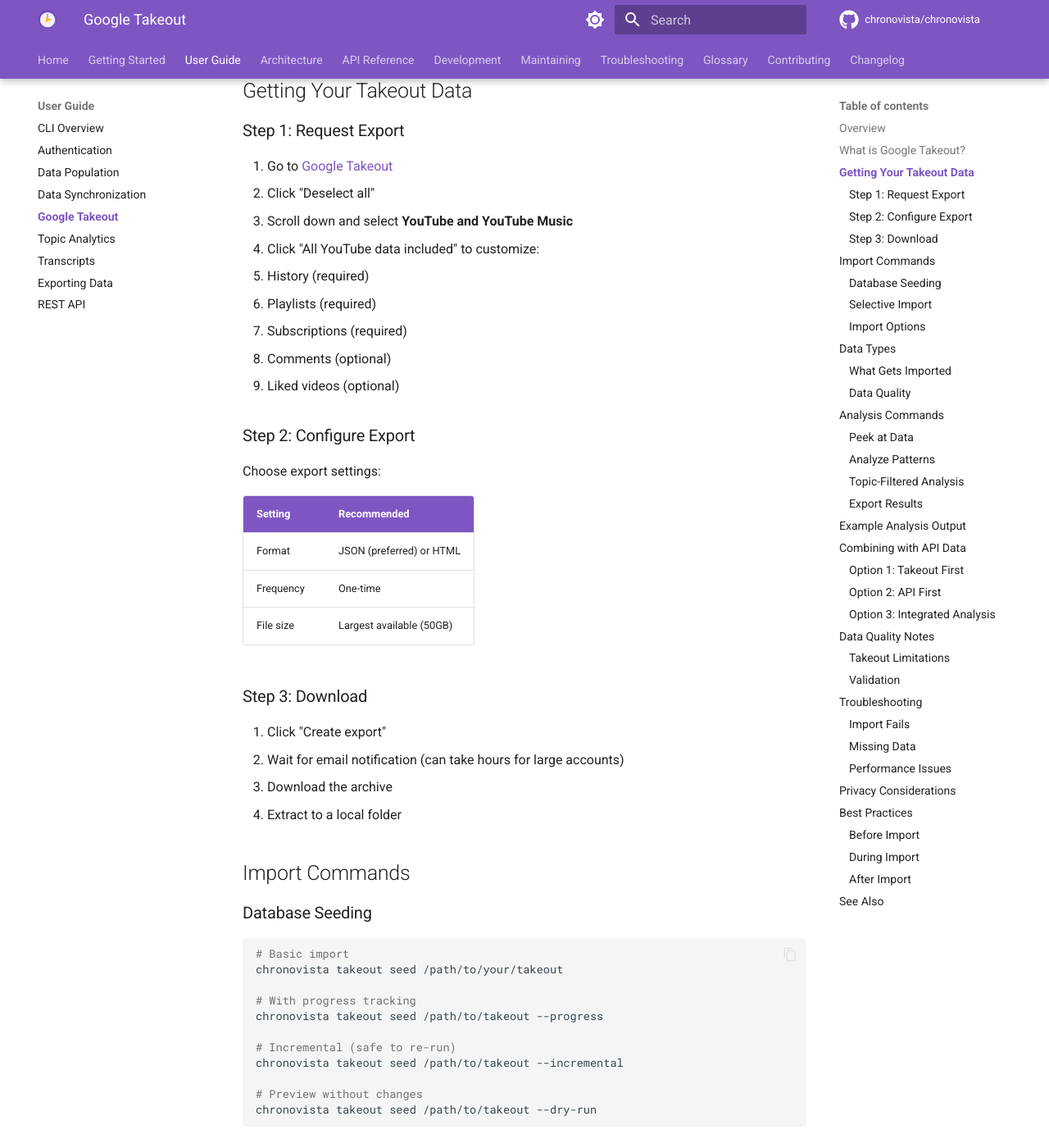
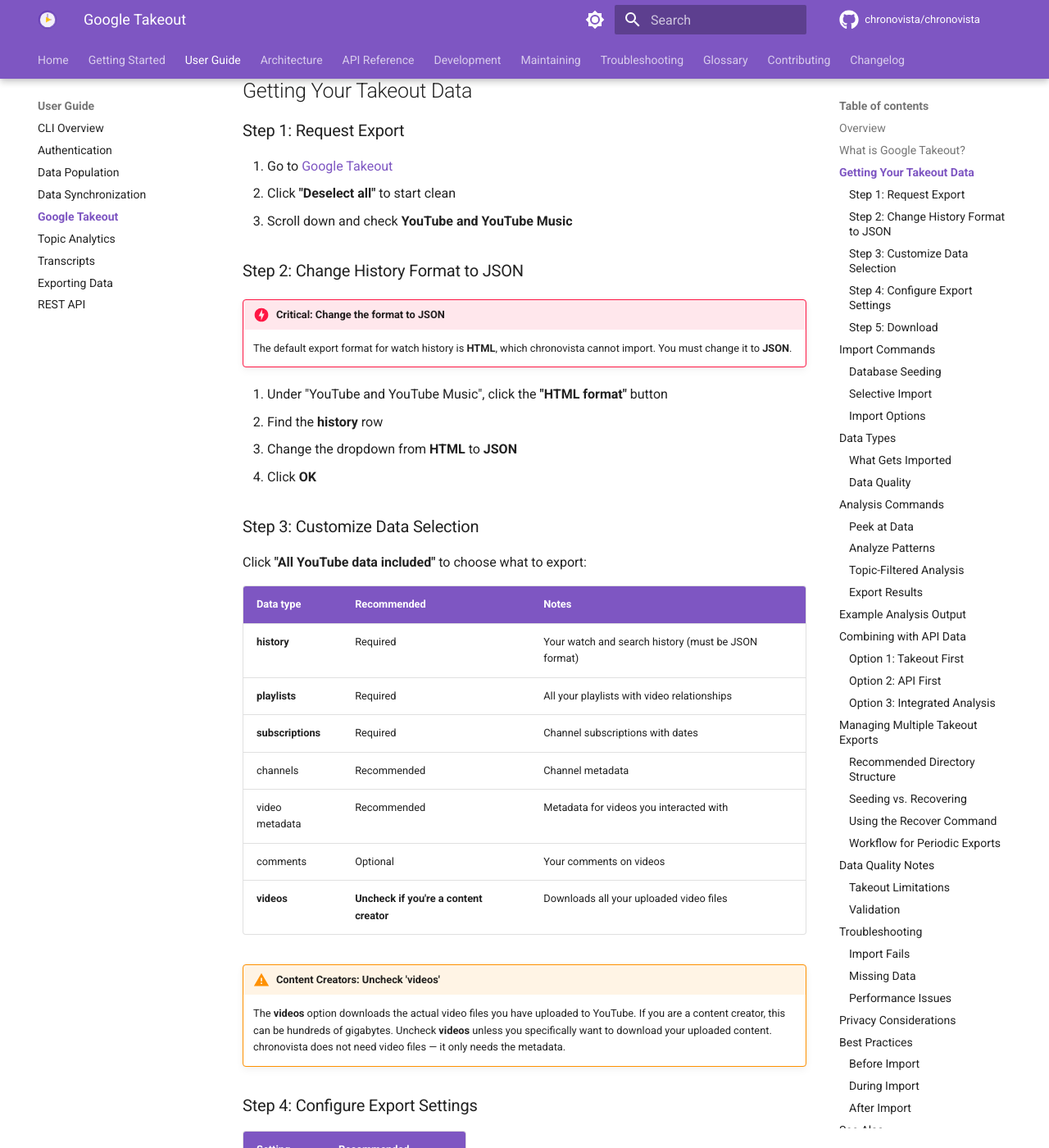
Before and after one commit to aucontraire/chronovista, an MkDocs documentation site: the page built from docs/user-guide/google-takeout.md, in a window 1280 px wide and 1400 px high, scrolled down 720 px. Shown: the whole window at 82% size. Built offline with MkDocs 1.6.1 and Material for MkDocs 9.7.7, drawn with Linux system fonts in a browser that asks for light colours; comment, search, counter and statistics services are not loaded; the version menu is left out; some of the changed text lies outside the part shown.

Commit message:
docs(takeout): add critical JSON format requirement and multi-export management guide
Updates Google Takeout documentation with critical fixes and improvements:

- Add prominent JSON format requirement warning (default HTML cannot be imported)
- Add content creator warning to uncheck "videos" option (avoids GB of downloads)
- Document YYYY-MM-DD naming convention for managing multiple exports
- Add new "Managing Multiple Takeout Exports" section with recover command usage
- Update quickstart.md and data-population.md with JSON format warnings

Prevents common user errors during Takeout import setup.

````diff
--- a/docs/user-guide/google-takeout.md
+++ b/docs/user-guide/google-takeout.md
@@ -22,29 +22,48 @@
 ### Step 1: Request Export
 
 1. Go to [Google Takeout](https://takeout.google.com/)
-2. Click "Deselect all"
-3. Scroll down and select **YouTube and YouTube Music**
-4. Click "All YouTube data included" to customize:
-   - History (required)
-   - Playlists (required)
-   - Subscriptions (required)
-   - Comments (optional)
-   - Liked videos (optional)
+2. Click **"Deselect all"** to start clean
+3. Scroll down and check **YouTube and YouTube Music**
 
-### Step 2: Configure Export
+### Step 2: Change History Format to JSON
 
-Choose export settings:
+!!! danger "Critical: Change the format to JSON"
+    The default export format for watch history is **HTML**, which chronovista cannot import. You must change it to **JSON**.
+
+1. Under "YouTube and YouTube Music", click the **"HTML format"** button
+2. Find the **history** row
+3. Change the dropdown from **HTML** to **JSON**
+4. Click **OK**
+
+### Step 3: Customize Data Selection
+
+Click **"All YouTube data included"** to choose what to export:
+
+| Data type | Recommended | Notes |
+|-----------|-------------|-------|
+| **history** | Required | Your watch and search history (must be JSON format) |
+| **playlists** | Required | All your playlists with video relationships |
+| **subscriptions** | Required | Channel subscriptions with dates |
+| channels | Recommended | Channel metadata |
+| video metadata | Recommended | Metadata for videos you interacted with |
+| comments | Optional | Your comments on videos |
+| **videos** | **Uncheck if you're a content creator** | Downloads all your uploaded video files |
+
+!!! warning "Content Creators: Uncheck 'videos'"
+    The **videos** option downloads the actual video files you have uploaded to YouTube. If you are a content creator, this can be hundreds of gigabytes. Uncheck **videos** unless you specifically want to download your uploaded content. chronovista does not need video files — it only needs the metadata.
+
+### Step 4: Configure Export Settings
 
 | Setting | Recommended |
 |---------|-------------|
-| Format | JSON (preferred) or HTML |
-| Frequency | One-time |
+| Frequency | Export once |
+| File type | .zip |
 | File size | Largest available (50GB) |
 
-### Step 3: Download
+### Step 5: Download
 
-1. Click "Create export"
-2. Wait for email notification (can take hours for large accounts)
+1. Click **"Create export"**
+2. Wait for email notification (can take minutes to hours depending on account size)
 3. Download the archive
 4. Extract to a local folder
 
@@ -234,6 +253,67 @@
 - Complete timeline reconstruction with relationship integrity
 - Queryable database for advanced analytics
 
+## Managing Multiple Takeout Exports
+
+If you download Takeout exports periodically, you can keep them organized and use the `recover` command to process them all at once.
+
+### Recommended Directory Structure
+
+Append the export date to each extracted directory name using `YYYY-MM-DD` format:
+
+```
+takeout/
+├── YouTube and YouTube Music/              # Most recent (no date)
+├── YouTube and YouTube Music 2025-08-13/
+├── YouTube and YouTube Music 2025-09-14/
+├── YouTube and YouTube Music 2025-11-17/
+├── YouTube and YouTube Music 2025-12-15/
+├── YouTube and YouTube Music 2026-01-01/
+└── YouTube and YouTube Music 2026-01-27/
+```
+
+Each subdirectory should contain the standard Takeout structure (`history/`, `playlists/`, etc.).
+
+!!! important "Date Format Required"
+    The `recover` command uses a `YYYY-MM-DD` date pattern in the directory name to identify and sort historical exports. Directories without a recognizable date in their name will be skipped.
+
+### Seeding vs. Recovering
+
+| Command | Purpose | Input |
+|---------|---------|-------|
+| `takeout seed` | Import **one** Takeout export | Path to a single export directory |
+| `takeout recover` | Process **multiple** historical exports at once | Path to a base directory containing dated subdirectories |
+
+### Using the Recover Command
+
+The `recover` command scans a base directory for all date-suffixed subdirectories, sorts them oldest-first, and processes them so that **newer metadata overwrites older**:
+
+```bash
+# Preview what would be recovered
+chronovista takeout recover --takeout-dir ./takeout --dry-run
+
+# Run recovery across all historical exports
+chronovista takeout recover --takeout-dir ./takeout
+```
+
+### Workflow for Periodic Exports
+
+1. Download a new Takeout export from [Google Takeout](https://takeout.google.com/)
+2. Extract it and rename the directory with today's date:
+   ```bash
+   # After extracting, rename with the date
+   mv "YouTube and YouTube Music" "YouTube and YouTube Music 2026-02-13"
+   ```
+3. Move it into your `takeout/` directory alongside previous exports
+4. Seed the new export:
+   ```bash
+   chronovista takeout seed ./takeout/"YouTube and YouTube Music 2026-02-13"
+   ```
+5. Or recover from all exports at once:
+   ```bash
+   chronovista takeout recover --takeout-dir ./takeout
+   ```
+
 ## Data Quality Notes
 
 ### Takeout Limitations
````
Also changed, not shown: docs/getting-started/quickstart.md (+7 -3 lines), docs/user-guide/data-population.md (+6 -3 lines).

..............................

**PROBLEM DETAILS**
In the material above, tally each line where "historical" appears, and respond with only the tally.

**SOLUTION BELOW**
3